Rachel, Helpline Agent
When Rachel began working at the Helpline, she didn’t have a personal connection to Alzheimer’s or dementia, but she always enjoyed working with older adults. “I majored in Gerontology and got my Master’s in Social Work with the intent of serving the aging community. After volunteering and interning at facilities where I met people living with dementia, I learned about the complicated, devastating and sometimes beautiful aspects of this disease, both for people living with dementia and their caregivers.”
Working at the Helpline has helped everything come full circle for Rachel. “Never a day goes by that doesn’t include moments of heartbreak, but there is also never a day I don’t help someone in need. Every day, I become more motivated to fight to end Alzheimer’s.”
During her time with the Association, a close family member of Rachel’s has begun to develop dementia. “While it has been difficult, I feel lucky. I have every tool at my disposal, along with the most supportive work environment I’ve ever been a part of. It further fuels my desire to do everything I can to end Alzheimer’s.”
Van, Helpline Agent
Van was excited to begin working at the 24/7 Helpline in 2016.
While earning a Bachelor of Arts at Roosevelt University, Van became passionate about advocating for vulnerable populations throughout the Chicagoland area.
“My grandmother has Alzheimer's, and we love watching the show “Supernatural” together,” Van says.

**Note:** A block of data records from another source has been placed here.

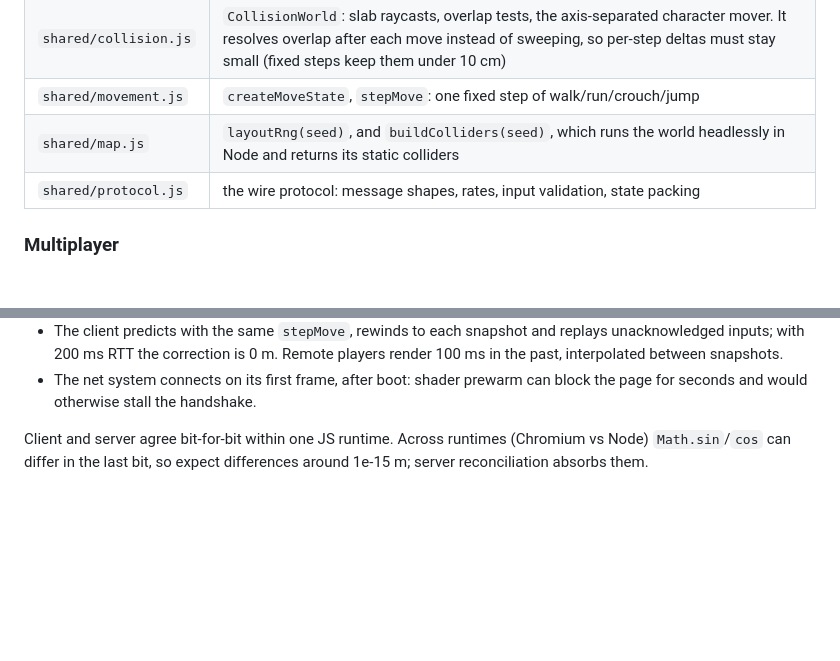
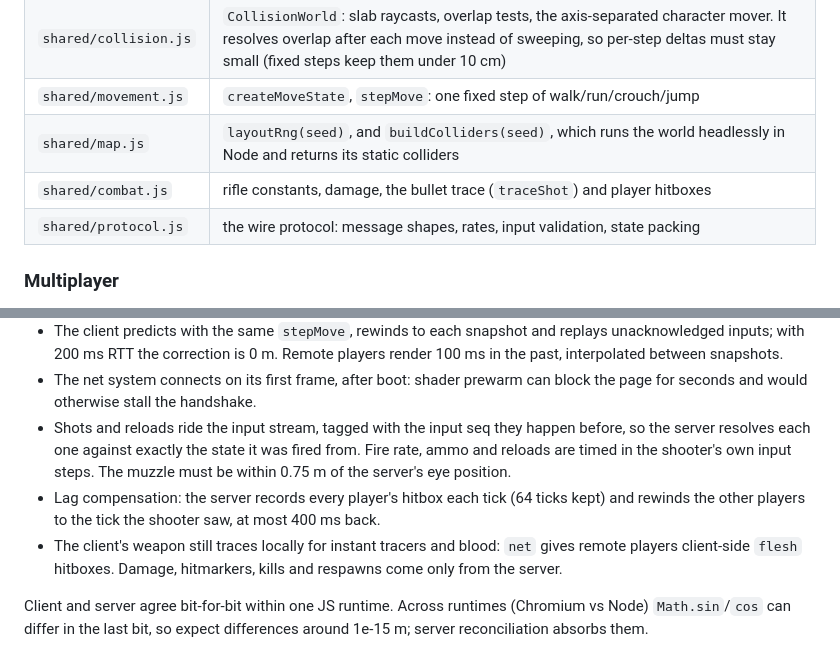
Before and after one commit to PrathameshTawar/CS-, a Markdown page: overwatch/ARCHITECTURE.md, 2 parts joined by grey strips. Rendered like a GitHub page; blank space fills up the shorter version.

```diff
--- a/overwatch/ARCHITECTURE.md
+++ b/overwatch/ARCHITECTURE.md
@@ -85,6 +85,7 @@ Shared, owned by the lead (do not edit): `src/core/`, `src/main.js`,
 | `shared/collision.js` | `CollisionWorld`: slab raycasts, overlap tests, the axis-separated character mover. It resolves overlap after each move instead of sweeping, so per-step deltas must stay small (fixed steps keep them under 10 cm) |
 | `shared/movement.js` | `createMoveState`, `stepMove`: one fixed step of walk/run/crouch/jump |
 | `shared/map.js` | `layoutRng(seed)`, and `buildColliders(seed)`, which runs the world headlessly in Node and returns its static colliders |
+| `shared/combat.js` | rifle constants, damage, the bullet trace (`traceShot`) and player hitboxes |
 | `shared/protocol.js` | the wire protocol: message shapes, rates, input validation, state packing |
 
 ### Multiplayer
@@ -104,6 +105,17 @@ the rules without sockets; `index.js` adds HTTP + WebSocket, rooms and the
   Remote players render 100 ms in the past, interpolated between snapshots.
 - The net system connects on its first frame, after boot: shader prewarm can
   block the page for seconds and would otherwise stall the handshake.
+- Shots and reloads ride the input stream, tagged with the input seq they
+  happen before, so the server resolves each one against exactly the state
+  it was fired from. Fire rate, ammo and reloads are timed in the shooter's
+  own input steps. The muzzle must be within 0.75 m of the server's eye
+  position.
+- Lag compensation: the server records every player's hitbox each tick (64
+  ticks kept) and rewinds the other players to the tick the shooter saw,
+  at most 400 ms back.
+- The client's weapon still traces locally for instant tracers and blood:
+  `net` gives remote players client-side `flesh` hitboxes. Damage,
+  hitmarkers, kills and respawns come only from the server.
 
 Client and server agree bit-for-bit within one JS runtime. Across runtimes
 (Chromium vs Node) `Math.sin`/`cos` can differ in the last bit, so expect
```
Also changed, not shown: README.md (+25 -11 lines).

Van fights to end Alzheimer’s by providing guidance and compassion around the clock for all those affected.
Susie, with Association since 1997, Helpline since 2018
March 2020 marked 23 years working at the Alzheimer's Association for Susie, who has been affected by the disease on a personal level. “My mom was diagnosed with vascular dementia in 1994. She died at my home at the age of 72, having battled Alzheimer's bravely for more than eight years.”
Alzheimer's can cause our loved ones to act in unpredictable (sometimes funny, scary, or seemingly magical) ways. “When Mom felt agitated, we would go for walks around the neighborhood looking for pine cones and unique little rocks. Our neighbors knew my mom had Alzheimer's, so they were extremely kind when they saw us ‘stealing’ little rocks from their beautiful landscapes. These walks helped to alleviate mom's anxiety and helped prevent her from wandering. I am grateful for every day I had with her.”
Susie and her colleagues remain dedicated to serving all those impacted by Alzheimer’s and other dementias while they face new challenges at work and at home during the COVID-19 crisis. “No matter how you are affected during these challenging times, today, like every day, we are here to help you navigate through difficult decisions you may face at every stage of the disease.”
We are here for you.
Three Ways to Connect to the Helpline:
We are so thankful for all those people who continue to serve their communities during times of crisis. Please consider leaving a message of support for the staff of the Helpline in our comment section as they continue to support families affected by Alzheimer’s every day.
- Call us. We are available around the clock, 365 days a year at 800.272.3900 (TTY: 866.403.3073).
- Chat with us. Click the “Live Chat” green button on this page to connect with a member of our Helpline staff.
- Online. Use this form to let us know how we can help you.